Praise is often used as a training reward for dogs who have suffered abuse or neglect, as praise helps develop a dog’s self-confidence and trust in humans. Although, on the flip side, we have used it for our dogs (not abused) and they have responded very well to it. Praise works for adult dogs and puppies.
What about Crate Training?
Crate training is another Goldendoodle Training method used to teach your dog or to get your dogs on a routine. It teaches your puppy that they do not go to the bathroom where you sleep since dogs do not like to soil their beds. This will also get your dog on a great schedule, so you can use the non-crate time to eat, take a walk, go outside for a bathroom break, play, learn basic commands, and snuggle.

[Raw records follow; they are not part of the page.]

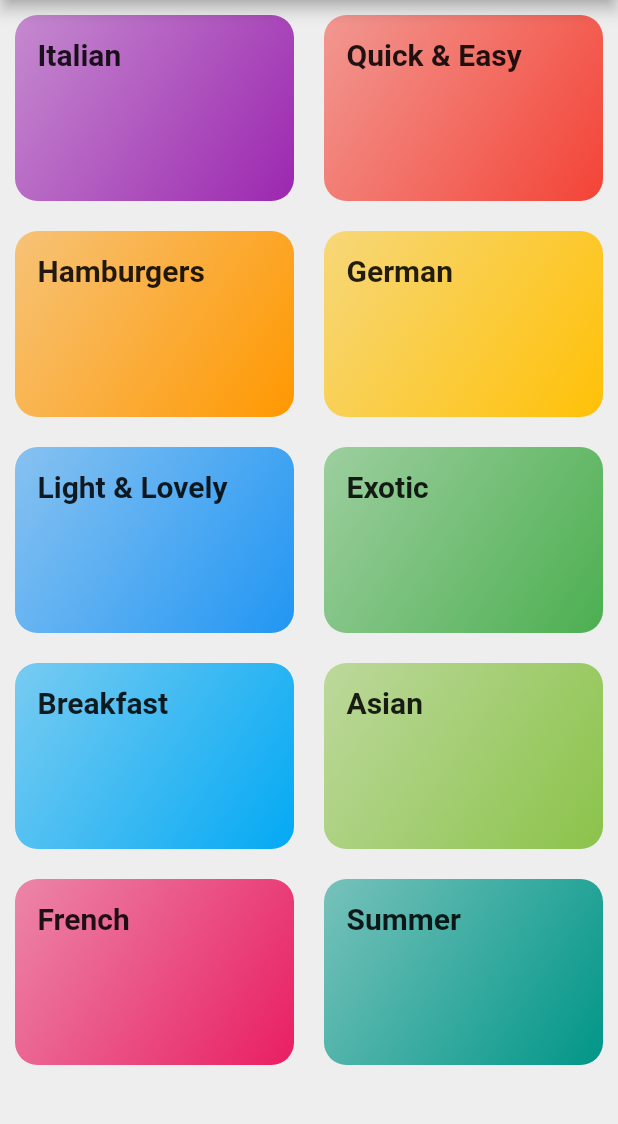
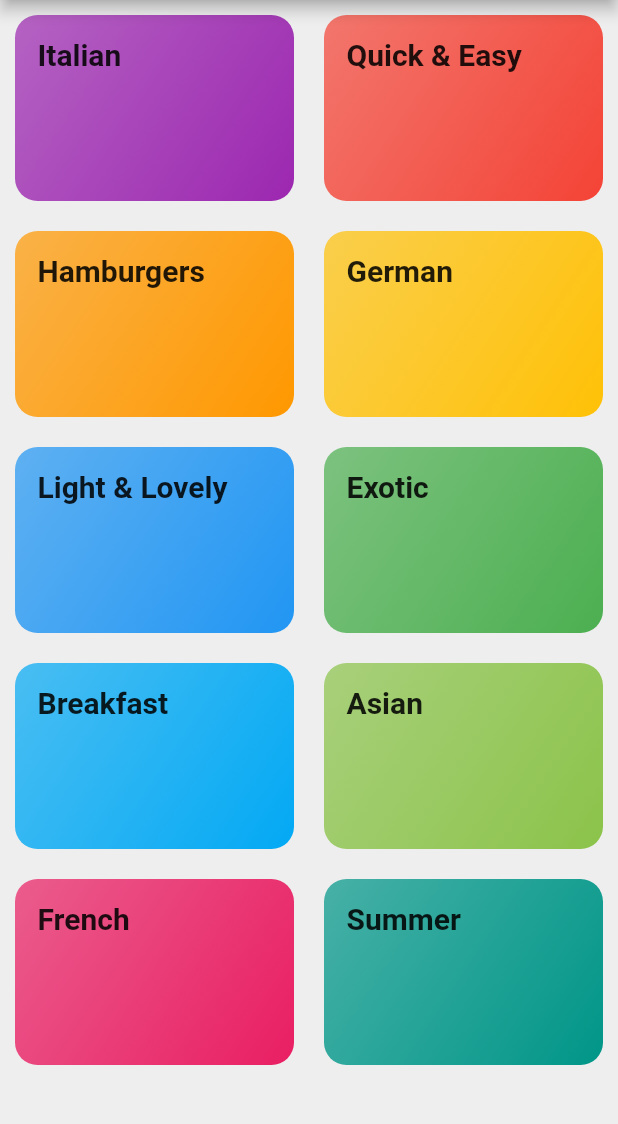
Before and after one commit to masterofboards/meals_app, a Flutter app: the screen it shows after launch, on a phone screen of 412 x 824 dp, the part 84-1208 px from its top. Run offline on Flutter 3.47's test engine with Material 2 defaults, Android fonts, the phone set to English and light mode, and no system bars.

Commit message:
First commit

```diff
--- a/lib/category_item.dart
+++ b/lib/category_item.dart
@@ -27,7 +27,7 @@ class CgItem extends StatelessWidget {
         decoration: BoxDecoration(
             gradient: LinearGradient(
               colors: [
-                color.withOpacity(0.5),
+                color.withOpacity(0.7),
                 color,
               ],
               begin: Alignment.topLeft,
--- a/lib/dummy_data.dart
+++ b/lib/dummy_data.dart
@@ -2,7 +2,7 @@ import 'package:flutter/foundation.dart';
 import 'package:flutter/material.dart';
 import 'package:mealsapp/categories.dart';
 
-import './model.dart';
+import './cg_model.dart';
 
 const DummyCategories = const [
   Model(
--- a/lib/main.dart
+++ b/lib/main.dart
@@ -27,7 +27,7 @@ class MyApp extends StatelessWidget {
 
       home: Categories(),
       routes: {
-        '/meals':(ctx) => Meals(),
+        '/meals':(_) => Meals(),
       },
     );
   }
```
Also changed, not shown: lib/cg_model.dart (renamed from lib/model.dart), lib/recipe_model.dart (added), 1 other file.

The time in the crate is for sleeping and resting. It will become their safe place and a place that they enjoy. Do not use it for punishment if you want it to be a place that they like to be.
All in all, pick one thing and be consistent. Consistency is the key to success… and you’ll have a happy, well-behaved dog!